## Web page edit records

'''

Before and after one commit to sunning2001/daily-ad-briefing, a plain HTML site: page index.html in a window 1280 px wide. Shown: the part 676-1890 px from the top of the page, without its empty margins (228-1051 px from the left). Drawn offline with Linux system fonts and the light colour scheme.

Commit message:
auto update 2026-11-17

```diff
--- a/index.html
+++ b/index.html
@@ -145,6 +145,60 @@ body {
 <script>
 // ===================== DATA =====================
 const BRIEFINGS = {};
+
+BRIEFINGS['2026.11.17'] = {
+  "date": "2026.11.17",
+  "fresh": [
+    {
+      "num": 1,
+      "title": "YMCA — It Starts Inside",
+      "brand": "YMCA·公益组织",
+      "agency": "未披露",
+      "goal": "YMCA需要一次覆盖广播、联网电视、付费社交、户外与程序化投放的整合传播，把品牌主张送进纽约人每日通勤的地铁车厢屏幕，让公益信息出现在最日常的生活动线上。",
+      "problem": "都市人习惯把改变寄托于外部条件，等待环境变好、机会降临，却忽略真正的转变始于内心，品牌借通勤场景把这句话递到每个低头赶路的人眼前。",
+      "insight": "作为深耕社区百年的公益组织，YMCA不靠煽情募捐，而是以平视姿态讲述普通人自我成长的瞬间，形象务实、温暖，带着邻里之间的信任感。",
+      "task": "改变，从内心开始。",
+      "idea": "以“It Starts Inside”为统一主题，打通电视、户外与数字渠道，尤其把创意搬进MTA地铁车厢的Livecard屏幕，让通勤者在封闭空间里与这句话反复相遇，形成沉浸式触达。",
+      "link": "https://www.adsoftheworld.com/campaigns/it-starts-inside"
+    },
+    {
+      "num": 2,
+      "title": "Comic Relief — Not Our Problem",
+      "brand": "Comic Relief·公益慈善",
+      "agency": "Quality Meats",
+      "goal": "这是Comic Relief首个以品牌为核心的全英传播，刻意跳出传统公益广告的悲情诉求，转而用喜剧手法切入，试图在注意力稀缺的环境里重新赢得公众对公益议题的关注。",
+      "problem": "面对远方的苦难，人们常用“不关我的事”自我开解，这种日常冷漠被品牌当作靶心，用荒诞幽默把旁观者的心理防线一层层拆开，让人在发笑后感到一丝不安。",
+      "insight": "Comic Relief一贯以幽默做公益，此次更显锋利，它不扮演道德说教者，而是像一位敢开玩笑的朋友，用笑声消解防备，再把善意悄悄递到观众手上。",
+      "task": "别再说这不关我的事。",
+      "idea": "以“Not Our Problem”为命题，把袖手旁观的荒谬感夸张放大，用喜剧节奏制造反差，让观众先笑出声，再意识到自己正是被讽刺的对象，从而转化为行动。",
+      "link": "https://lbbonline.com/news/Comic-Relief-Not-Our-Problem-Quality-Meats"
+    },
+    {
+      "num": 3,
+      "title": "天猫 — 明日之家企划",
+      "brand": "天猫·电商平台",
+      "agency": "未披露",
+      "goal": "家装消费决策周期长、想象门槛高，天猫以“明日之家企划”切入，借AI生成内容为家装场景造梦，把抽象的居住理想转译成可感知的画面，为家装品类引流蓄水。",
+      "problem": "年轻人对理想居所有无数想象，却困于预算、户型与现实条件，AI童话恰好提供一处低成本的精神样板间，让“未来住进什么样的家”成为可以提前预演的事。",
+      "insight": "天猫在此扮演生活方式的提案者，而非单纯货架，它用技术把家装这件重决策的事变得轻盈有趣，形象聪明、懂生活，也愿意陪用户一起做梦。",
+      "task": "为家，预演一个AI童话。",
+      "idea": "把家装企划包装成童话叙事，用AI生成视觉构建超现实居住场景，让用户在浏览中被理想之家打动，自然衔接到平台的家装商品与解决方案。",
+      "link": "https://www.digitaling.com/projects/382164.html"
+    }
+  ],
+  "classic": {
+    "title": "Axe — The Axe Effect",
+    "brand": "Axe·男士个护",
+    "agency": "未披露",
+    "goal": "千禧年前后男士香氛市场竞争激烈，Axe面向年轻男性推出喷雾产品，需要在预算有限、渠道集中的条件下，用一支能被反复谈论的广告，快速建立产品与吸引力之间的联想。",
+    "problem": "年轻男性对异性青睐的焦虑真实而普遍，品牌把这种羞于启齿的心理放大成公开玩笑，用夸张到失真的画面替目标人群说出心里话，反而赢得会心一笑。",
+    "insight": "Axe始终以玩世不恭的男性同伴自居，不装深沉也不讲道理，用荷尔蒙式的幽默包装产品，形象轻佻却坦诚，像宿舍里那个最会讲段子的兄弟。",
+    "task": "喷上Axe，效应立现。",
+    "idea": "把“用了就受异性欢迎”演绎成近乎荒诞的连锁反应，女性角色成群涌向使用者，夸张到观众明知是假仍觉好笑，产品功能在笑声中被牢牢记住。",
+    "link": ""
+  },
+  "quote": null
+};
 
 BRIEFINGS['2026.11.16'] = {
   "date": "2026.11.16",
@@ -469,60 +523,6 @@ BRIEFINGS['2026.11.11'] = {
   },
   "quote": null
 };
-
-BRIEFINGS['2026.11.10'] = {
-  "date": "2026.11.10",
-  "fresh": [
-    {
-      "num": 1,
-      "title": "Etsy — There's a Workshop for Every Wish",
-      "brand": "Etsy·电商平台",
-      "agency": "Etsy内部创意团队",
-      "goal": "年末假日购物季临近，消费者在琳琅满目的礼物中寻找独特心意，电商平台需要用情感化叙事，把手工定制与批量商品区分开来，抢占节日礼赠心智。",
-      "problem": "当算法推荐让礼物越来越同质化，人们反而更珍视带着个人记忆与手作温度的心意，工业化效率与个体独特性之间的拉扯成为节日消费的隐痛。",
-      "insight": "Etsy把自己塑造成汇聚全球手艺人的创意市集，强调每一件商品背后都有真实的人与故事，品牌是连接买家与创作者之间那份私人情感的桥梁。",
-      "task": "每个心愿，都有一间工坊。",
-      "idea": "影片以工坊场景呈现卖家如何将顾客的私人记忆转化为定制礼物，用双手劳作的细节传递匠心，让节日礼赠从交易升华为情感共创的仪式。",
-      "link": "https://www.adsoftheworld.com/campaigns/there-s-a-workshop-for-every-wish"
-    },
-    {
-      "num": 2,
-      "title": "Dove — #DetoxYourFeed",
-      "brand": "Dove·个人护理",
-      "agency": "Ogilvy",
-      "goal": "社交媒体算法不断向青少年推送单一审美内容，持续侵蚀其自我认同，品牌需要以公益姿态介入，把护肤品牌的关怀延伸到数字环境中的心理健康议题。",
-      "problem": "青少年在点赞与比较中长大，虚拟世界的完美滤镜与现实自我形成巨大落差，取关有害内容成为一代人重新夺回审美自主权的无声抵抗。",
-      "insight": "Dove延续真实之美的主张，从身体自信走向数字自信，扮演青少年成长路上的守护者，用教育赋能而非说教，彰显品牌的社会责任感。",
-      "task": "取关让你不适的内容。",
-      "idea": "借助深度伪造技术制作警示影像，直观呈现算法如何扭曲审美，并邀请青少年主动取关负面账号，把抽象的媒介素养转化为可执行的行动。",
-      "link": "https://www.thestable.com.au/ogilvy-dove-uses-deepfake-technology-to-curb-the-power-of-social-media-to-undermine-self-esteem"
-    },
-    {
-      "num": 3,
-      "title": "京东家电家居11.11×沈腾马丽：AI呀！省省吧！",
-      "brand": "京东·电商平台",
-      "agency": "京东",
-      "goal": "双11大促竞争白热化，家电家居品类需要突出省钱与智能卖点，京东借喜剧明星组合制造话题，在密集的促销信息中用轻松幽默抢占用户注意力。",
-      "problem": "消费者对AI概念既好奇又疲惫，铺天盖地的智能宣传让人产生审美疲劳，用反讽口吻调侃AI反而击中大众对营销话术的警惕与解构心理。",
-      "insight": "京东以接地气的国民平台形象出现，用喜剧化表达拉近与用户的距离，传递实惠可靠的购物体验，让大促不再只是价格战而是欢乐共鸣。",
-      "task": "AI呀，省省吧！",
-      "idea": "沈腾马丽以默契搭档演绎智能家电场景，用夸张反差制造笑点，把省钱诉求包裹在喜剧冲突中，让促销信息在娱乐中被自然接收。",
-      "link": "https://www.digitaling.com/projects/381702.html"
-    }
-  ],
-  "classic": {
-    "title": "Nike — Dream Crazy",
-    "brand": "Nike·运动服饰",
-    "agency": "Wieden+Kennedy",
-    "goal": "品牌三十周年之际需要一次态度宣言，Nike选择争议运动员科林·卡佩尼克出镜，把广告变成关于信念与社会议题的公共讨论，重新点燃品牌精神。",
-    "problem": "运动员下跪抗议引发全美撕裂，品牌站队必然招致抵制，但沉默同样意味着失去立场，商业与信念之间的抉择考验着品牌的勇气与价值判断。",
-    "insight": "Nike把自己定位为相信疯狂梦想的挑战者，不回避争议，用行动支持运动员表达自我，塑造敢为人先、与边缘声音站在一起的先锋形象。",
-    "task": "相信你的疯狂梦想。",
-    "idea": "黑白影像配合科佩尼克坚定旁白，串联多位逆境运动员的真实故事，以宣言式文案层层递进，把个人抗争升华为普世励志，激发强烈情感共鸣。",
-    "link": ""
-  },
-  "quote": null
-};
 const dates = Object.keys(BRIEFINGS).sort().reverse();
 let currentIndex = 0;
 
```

'''

## Required work
A complete answer gives every line of the data that includes "BRIEFINGS".

## Response to the exercise
 const BRIEFINGS = {};
+BRIEFINGS['2026.11.17'] = {
 BRIEFINGS['2026.11.16'] = {
@@ -469,60 +523,6 @@ BRIEFINGS['2026.11.11'] = {
-BRIEFINGS['2026.11.10'] = {
 const dates = Object.keys(BRIEFINGS).sort().reverse();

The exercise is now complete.